The effects of habitat fragmentation on biodiversity and the role of intact forests in mitigating biodiversity loss and climate change.
Structurally intact forests are biodiversity strongholds, and they play a critical role in combating climate change. We are using state of the art remotely sensed and large biological databases to better understand how intact forests reduce extinction for vertebrate species worldwide. We are also estimating the carbon biomass lost or ‘missing’ from the world’s forests because of degradation. Overall, this research will quantify the global role of intact forests in preventing biodiversity loss and mitigating climate change, compared with degraded forests. Further, it also stands to provide solutions for future policy and management action by illuminating how current practices may be compromising the biodiversity values and ecosystem services provided by intact forests. and ecosystem services provided by intact forests.

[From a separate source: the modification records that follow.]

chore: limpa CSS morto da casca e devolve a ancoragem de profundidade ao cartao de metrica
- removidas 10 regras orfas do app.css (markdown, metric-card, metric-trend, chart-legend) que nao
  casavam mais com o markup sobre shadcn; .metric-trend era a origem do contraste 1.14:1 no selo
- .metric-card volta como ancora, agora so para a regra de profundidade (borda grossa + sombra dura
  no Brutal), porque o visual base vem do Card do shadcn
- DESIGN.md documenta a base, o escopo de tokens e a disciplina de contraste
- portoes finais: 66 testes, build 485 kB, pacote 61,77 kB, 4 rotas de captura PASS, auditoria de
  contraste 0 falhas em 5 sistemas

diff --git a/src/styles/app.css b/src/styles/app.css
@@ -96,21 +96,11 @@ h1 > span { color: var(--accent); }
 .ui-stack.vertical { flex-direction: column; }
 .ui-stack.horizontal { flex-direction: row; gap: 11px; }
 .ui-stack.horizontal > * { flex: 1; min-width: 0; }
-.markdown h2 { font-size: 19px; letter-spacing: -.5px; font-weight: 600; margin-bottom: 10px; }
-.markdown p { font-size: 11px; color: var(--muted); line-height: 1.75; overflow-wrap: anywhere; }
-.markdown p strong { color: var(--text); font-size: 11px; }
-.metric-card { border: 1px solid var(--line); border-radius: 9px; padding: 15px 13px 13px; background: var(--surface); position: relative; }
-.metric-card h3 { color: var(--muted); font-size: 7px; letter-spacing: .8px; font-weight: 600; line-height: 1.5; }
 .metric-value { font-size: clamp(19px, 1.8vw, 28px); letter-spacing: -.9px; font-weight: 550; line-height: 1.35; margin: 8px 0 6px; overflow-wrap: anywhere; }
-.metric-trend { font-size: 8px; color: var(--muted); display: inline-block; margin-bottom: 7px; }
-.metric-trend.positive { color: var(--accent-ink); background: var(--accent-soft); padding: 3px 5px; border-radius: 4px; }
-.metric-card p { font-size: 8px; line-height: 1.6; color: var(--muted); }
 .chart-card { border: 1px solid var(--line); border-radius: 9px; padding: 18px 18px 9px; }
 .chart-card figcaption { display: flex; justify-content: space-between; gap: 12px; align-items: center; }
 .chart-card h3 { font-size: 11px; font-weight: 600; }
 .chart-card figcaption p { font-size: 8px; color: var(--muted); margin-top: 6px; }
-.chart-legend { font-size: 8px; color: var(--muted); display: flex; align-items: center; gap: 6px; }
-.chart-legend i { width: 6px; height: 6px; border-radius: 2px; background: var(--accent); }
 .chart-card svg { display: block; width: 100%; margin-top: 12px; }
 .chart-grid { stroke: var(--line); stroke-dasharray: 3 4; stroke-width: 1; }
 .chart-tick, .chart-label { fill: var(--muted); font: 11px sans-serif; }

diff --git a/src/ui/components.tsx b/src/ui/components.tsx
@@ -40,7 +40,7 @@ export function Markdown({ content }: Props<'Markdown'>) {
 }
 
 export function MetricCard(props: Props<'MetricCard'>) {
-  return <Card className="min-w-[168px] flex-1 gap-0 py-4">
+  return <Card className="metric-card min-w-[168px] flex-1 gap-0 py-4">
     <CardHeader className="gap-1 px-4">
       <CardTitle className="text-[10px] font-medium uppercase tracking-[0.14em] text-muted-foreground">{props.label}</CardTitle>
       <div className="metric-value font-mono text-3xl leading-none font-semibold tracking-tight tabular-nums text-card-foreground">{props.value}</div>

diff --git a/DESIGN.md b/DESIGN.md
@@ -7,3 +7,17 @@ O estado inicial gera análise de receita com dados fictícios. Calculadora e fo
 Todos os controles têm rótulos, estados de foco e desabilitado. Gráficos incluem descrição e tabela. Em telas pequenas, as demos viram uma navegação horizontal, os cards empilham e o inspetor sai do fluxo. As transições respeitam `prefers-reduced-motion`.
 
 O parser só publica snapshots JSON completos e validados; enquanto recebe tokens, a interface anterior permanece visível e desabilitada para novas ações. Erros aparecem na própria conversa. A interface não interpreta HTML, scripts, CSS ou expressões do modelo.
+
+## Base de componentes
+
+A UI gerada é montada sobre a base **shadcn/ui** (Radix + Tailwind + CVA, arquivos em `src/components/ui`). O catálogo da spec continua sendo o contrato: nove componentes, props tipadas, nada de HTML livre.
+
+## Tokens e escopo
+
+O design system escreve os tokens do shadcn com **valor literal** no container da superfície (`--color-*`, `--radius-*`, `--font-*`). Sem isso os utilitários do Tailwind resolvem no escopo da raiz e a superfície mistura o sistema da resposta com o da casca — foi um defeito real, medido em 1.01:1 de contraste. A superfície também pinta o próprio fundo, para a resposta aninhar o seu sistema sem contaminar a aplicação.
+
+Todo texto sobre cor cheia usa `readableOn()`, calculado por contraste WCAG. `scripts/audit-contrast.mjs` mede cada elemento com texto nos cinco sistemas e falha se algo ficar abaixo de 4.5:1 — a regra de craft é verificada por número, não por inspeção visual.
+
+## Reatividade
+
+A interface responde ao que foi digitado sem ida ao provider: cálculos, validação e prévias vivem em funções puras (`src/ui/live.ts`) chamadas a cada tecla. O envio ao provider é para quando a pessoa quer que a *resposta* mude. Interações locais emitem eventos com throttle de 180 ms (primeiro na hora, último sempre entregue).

The effects of habitat fragmentation on species extinction risk
It is clear that the impacts of habitat loss on species depends on the spatial arrangement – or fragmentation – of remaining habitat, but less is known about the role of the anthropogenic matrix surrounding habitat fragments and how it influences species persistence.
Lead by Juan Pablo Ramirez-Delgado, the Conservation Solution Lab is undertaking a global scale analysis to shed light on the relationship between habitat fragmentation, matrix condition and species extinction risk. This project seeks to better understand species’ responses to landscape changes, which are necessary to inform conservation policies and management strategies.